TASK TO COMPLETE
In the listing below, print exactly the lines between the line holding "offline with pdfLaTeX." and the line holding "Also changed, not", inclusive, and no more.
________________
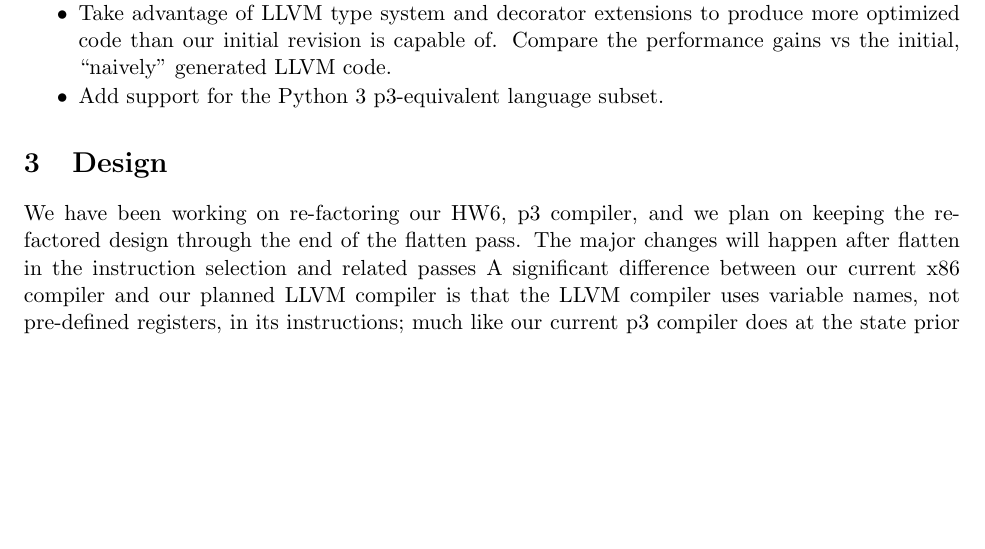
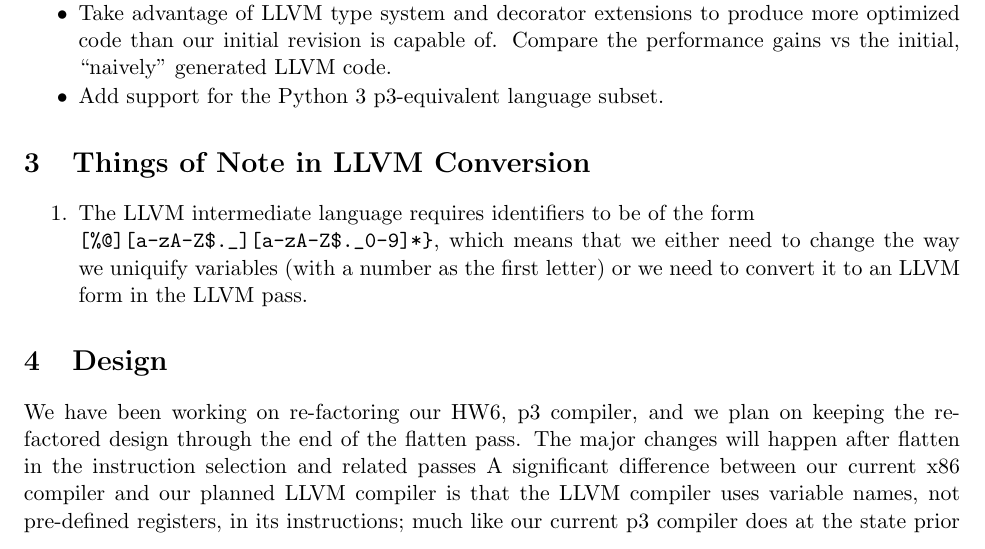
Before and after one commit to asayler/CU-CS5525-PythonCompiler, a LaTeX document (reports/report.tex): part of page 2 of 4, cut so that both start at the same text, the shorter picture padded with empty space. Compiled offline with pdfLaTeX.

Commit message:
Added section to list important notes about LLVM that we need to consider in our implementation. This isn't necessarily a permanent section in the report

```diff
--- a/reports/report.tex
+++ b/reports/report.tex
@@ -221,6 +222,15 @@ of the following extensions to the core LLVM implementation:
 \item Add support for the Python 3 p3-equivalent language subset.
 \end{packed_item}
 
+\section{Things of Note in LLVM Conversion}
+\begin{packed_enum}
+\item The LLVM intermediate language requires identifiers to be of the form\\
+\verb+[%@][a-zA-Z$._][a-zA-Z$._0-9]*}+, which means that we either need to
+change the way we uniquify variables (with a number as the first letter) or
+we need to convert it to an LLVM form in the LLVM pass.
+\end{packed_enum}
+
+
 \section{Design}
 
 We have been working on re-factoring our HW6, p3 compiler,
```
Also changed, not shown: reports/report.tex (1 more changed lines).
________________
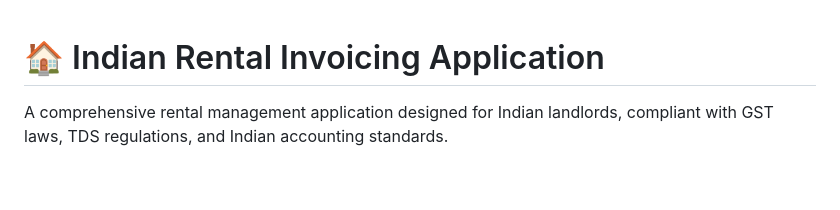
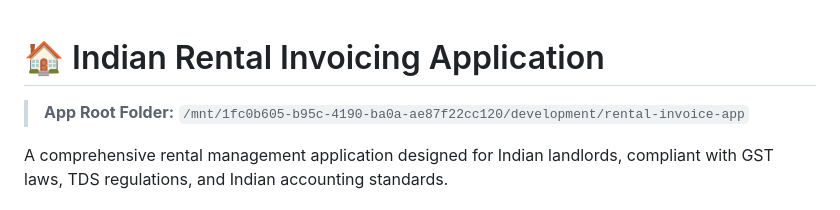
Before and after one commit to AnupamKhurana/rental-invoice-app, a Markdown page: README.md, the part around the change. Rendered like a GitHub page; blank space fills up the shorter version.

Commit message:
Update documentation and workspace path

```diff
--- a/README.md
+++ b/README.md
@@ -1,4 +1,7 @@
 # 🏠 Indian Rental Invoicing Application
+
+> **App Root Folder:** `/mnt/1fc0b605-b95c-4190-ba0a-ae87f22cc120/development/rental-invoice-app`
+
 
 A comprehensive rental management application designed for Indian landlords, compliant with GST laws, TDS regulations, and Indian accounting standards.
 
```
________________
WRITTEN SOLUTION
Before and after one commit to asayler/CU-CS5525-PythonCompiler, a LaTeX document (reports/report.tex): part of page 2 of 4, cut so that both start at the same text, the shorter picture padded with empty space. Compiled offline with pdfLaTeX.

Commit message:
Added section to list important notes about LLVM that we need to consider in our implementation. This isn't necessarily a permanent section in the report

```diff
--- a/reports/report.tex
+++ b/reports/report.tex
@@ -221,6 +222,15 @@ of the following extensions to the core LLVM implementation:
 \item Add support for the Python 3 p3-equivalent language subset.
 \end{packed_item}
 
+\section{Things of Note in LLVM Conversion}
+\begin{packed_enum}
+\item The LLVM intermediate language requires identifiers to be of the form\\
+\verb+[%@][a-zA-Z$._][a-zA-Z$._0-9]*}+, which means that we either need to
+change the way we uniquify variables (with a number as the first letter) or
+we need to convert it to an LLVM form in the LLVM pass.
+\end{packed_enum}
+
+
 \section{Design}
 
 We have been working on re-factoring our HW6, p3 compiler,
```
Also changed, not shown: reports/report.tex (1 more changed lines).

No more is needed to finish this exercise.